The increasing speed of technology innovation has demanded faster computer chips and forced integrated circuit (IC) manufacturers to create smaller feature sizes on chips to meet this demand. The semiconductor roadmap has slated feature sizes to be reduced to 90nm in 2004 with continuing to decreases in the following years. Until recently, ion implant layers were not considered critical layers, and many fabricators still use 365nm exposure with dyed resists on these layers. However as implant feature sizes decrease to 250nm or smaller and overlay restrictions are tighter, KrF exposure is required for the ion implant photolithography process. Currently dyed KrF resists are limited in their resolution and their ability to control critical dimensions (CD) due to reflectivity of the substrates. A bottom anti-reflective coating (BARC) is desirable to help control substrate reflectivity and improve CD control. Until now the only solutions for using a BARC under KrF resist are inorganic and organic thermoset BARCs. These two solutions require plasma etch to remove them before the implant process. Plasma etch is undesirable in the implant process for two reasons; the first is damage to the underlying substrate and the second is increased cost of processing time to perform the BARC plasma etch. With a developer soluble BARC, the BARC is removed during the development of the photoresist, resulting in a minimal effect on wafer throughput as well as no permanent effects to the underlying substrate. In this paper we will discuss the chemistry behind a novel developer soluble BARC as well as the processing conditions used for testing these materials. We will also show results using these materials with various photoresists.

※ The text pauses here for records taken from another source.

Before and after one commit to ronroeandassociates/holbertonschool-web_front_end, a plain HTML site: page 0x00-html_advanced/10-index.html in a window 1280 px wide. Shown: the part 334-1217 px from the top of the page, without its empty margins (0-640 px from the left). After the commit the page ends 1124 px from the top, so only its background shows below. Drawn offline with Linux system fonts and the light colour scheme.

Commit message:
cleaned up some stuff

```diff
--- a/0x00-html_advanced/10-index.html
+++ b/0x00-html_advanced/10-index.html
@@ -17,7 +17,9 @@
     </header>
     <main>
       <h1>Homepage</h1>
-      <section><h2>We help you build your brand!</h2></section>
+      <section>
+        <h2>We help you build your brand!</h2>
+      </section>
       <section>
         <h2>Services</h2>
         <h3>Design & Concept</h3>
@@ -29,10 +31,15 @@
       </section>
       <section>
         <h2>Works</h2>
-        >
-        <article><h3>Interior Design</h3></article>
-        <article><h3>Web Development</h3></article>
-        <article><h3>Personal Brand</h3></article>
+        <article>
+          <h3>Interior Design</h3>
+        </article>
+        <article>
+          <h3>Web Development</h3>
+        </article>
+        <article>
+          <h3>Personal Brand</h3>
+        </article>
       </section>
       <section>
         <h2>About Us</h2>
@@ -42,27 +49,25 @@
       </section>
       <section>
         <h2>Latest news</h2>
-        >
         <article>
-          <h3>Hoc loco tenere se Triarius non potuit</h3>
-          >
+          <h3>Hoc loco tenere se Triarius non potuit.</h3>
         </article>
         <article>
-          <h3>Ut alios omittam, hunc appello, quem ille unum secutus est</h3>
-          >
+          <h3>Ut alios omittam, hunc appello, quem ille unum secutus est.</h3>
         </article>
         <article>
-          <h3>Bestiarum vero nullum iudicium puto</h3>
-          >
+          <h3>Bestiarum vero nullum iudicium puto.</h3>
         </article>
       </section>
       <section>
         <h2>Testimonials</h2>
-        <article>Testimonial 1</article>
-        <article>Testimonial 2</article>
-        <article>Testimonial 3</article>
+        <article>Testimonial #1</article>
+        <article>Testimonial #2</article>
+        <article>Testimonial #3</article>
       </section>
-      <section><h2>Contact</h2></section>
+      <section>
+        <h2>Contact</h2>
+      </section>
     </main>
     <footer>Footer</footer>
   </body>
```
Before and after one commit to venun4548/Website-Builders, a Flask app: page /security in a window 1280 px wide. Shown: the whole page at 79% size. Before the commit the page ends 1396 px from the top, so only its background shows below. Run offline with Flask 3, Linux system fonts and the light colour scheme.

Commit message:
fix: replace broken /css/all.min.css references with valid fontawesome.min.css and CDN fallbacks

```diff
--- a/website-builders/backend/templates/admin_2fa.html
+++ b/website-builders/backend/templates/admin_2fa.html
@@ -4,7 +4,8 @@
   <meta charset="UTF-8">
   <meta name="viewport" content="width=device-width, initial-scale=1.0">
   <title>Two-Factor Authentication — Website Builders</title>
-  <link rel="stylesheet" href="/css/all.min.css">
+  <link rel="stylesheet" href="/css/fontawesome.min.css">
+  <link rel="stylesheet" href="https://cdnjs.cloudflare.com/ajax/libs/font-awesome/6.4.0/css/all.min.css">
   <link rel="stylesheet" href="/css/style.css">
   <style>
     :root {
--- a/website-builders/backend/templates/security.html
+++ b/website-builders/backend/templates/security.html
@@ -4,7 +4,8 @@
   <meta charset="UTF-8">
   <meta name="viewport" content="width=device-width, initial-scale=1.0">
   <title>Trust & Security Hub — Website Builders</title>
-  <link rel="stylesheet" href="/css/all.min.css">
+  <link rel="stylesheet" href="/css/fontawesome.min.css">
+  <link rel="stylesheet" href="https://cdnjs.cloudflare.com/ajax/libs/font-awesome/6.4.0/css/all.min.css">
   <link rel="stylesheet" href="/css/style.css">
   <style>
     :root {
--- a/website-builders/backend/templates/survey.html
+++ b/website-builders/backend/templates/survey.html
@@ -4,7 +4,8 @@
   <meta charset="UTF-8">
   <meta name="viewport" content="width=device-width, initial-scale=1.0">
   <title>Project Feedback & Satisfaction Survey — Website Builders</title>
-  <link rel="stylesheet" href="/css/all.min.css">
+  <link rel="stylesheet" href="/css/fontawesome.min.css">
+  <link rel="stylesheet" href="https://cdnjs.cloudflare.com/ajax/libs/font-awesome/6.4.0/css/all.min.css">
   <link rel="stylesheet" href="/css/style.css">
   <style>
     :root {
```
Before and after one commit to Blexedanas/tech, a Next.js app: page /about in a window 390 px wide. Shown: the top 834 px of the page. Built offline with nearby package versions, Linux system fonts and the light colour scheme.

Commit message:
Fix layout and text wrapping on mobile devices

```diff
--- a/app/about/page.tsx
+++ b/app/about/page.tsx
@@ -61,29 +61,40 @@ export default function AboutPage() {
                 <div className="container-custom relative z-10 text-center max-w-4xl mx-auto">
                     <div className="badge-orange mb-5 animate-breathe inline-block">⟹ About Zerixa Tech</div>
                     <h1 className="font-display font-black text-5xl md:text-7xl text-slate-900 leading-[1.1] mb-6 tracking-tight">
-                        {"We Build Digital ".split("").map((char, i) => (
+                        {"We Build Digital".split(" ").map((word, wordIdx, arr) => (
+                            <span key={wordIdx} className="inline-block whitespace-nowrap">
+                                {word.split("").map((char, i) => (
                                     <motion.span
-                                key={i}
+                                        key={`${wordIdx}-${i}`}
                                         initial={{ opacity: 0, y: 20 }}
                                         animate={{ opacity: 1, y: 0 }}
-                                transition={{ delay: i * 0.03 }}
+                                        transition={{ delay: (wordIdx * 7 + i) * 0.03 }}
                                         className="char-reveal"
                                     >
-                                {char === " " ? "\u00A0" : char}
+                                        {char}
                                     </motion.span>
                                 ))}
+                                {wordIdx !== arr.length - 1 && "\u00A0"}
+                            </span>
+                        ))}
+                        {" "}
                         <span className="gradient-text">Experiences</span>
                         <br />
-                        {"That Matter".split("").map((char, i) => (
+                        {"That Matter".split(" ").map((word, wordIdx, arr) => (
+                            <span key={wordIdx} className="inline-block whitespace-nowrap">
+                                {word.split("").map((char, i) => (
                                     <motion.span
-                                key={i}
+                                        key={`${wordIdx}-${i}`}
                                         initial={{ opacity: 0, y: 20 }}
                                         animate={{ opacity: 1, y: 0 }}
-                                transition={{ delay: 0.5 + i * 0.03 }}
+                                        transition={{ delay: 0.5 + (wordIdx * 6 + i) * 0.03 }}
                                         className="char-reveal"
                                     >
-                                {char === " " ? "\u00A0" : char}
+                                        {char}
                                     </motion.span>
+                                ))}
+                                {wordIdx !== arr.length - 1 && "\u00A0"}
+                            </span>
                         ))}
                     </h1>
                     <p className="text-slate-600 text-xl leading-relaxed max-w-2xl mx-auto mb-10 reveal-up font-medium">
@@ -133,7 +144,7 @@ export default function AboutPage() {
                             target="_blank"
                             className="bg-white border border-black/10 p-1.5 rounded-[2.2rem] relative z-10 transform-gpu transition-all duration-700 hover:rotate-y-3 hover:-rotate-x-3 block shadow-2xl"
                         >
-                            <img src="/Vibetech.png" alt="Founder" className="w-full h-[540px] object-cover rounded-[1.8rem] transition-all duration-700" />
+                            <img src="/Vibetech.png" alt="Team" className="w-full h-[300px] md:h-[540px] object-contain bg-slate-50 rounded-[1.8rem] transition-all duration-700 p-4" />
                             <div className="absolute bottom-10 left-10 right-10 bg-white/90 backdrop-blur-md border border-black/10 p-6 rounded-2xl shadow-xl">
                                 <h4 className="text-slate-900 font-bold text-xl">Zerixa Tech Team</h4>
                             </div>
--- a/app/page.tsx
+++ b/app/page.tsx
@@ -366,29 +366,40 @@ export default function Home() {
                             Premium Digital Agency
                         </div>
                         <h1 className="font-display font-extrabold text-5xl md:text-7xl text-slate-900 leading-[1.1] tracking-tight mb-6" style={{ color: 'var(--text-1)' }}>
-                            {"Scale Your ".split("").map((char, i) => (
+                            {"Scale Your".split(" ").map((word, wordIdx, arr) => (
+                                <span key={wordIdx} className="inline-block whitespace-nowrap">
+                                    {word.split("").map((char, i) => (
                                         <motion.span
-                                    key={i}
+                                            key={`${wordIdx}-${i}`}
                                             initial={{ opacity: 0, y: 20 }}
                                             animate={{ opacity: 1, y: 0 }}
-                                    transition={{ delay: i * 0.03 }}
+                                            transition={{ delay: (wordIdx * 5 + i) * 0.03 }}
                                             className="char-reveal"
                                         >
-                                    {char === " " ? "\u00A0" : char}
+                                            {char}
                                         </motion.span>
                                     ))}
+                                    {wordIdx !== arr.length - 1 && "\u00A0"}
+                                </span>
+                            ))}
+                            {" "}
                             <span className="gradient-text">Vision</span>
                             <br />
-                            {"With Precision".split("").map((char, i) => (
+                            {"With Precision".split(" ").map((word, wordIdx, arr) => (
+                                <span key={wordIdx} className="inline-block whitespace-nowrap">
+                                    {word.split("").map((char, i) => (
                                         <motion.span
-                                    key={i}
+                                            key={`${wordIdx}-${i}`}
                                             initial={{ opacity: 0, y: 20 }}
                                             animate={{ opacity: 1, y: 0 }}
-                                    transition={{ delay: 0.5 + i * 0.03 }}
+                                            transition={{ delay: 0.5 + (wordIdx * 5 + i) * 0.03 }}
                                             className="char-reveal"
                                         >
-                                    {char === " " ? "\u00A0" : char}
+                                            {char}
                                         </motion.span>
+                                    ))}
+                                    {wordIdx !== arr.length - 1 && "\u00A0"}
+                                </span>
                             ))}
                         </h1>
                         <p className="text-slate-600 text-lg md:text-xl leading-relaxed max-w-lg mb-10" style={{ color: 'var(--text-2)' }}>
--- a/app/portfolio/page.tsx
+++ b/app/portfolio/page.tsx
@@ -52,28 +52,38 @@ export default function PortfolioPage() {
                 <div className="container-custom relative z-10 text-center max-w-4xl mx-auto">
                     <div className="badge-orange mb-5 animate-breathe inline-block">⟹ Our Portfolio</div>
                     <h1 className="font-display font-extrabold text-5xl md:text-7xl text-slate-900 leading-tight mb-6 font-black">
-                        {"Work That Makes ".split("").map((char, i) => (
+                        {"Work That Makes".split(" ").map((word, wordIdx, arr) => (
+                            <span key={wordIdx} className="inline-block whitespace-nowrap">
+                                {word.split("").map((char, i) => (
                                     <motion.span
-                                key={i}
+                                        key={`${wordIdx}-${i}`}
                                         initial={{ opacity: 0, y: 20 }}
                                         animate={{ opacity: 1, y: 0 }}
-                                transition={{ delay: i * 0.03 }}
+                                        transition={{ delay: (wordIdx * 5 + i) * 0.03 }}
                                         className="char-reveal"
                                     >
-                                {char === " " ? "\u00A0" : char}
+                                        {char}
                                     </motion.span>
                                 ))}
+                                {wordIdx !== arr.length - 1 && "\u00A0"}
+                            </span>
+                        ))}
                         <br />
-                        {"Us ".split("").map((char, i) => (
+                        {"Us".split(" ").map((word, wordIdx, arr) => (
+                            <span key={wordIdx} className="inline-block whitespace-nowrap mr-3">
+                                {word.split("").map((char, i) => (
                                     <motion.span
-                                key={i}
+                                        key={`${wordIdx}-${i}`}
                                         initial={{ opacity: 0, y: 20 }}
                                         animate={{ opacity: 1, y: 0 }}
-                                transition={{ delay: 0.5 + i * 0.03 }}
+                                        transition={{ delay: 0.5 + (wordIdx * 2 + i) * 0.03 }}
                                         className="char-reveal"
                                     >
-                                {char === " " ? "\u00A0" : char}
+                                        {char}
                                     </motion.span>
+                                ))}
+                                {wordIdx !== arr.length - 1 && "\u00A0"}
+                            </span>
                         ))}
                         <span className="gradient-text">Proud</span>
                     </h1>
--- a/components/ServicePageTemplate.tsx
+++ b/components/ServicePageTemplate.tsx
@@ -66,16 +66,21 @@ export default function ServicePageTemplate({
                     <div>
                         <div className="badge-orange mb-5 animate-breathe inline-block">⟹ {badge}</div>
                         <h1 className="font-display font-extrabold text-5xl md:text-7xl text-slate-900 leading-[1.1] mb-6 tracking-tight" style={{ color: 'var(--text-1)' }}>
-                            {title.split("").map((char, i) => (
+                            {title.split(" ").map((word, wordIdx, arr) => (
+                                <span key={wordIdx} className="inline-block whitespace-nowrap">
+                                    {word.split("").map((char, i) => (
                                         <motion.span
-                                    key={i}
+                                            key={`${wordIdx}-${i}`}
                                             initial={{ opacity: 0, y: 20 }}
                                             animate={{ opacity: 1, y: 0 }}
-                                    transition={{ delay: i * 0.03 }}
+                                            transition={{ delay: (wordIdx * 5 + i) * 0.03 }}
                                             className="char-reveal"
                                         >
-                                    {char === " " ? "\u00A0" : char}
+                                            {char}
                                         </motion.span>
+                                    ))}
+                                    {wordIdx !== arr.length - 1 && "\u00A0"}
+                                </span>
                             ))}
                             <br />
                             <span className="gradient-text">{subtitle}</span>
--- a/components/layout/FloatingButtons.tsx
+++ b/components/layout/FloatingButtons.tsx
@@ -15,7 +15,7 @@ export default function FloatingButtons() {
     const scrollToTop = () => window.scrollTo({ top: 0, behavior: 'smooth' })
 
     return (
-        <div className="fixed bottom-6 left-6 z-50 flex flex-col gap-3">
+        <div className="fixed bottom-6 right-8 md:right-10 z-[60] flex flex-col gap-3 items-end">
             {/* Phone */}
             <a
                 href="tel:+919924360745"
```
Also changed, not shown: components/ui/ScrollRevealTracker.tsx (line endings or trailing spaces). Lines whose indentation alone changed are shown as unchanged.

Development of next generation mask technology requires the use of several different metallic materials. As a result, it is necessary to develop resist processes which offer a combination of good resolution and adhesion for each surface. In this study, Ultra i-300, a high resolution, chemically amplified, negative i-line resist was evaluated for use with several metal substrate materials. The metal films in the evaluation include: Cr, TaSi, TaSiN, and TiW. Early tests with Ultra i-300 using a baseline process optimized for silicon, provide very poor adhesion on these metal films. Several approaches were used to solve this problem including pre-application dehydration bakes, modified processing bakes, surface pretreatments, and use of anti-reflective coatings. Adjustment of the soft bake/post bake temperatures greatly improved adhesion, but resulted in severe standing waves and/or poor processing latitude. Significant improvements were achieved using AR2-600 a DUV anti-reflective coating (ARC) with a modified bake process. This eliminated standing waves, improved adhesion, and provided the best resolution and processing latitude. Other ARCs were also evaluated in an attempt to further optimize the process. Although the goal of this study was to develop a resist process for next generation mask technology, the results are applicable wherever it is desirable to use a negative i-line resists on metallic substrates.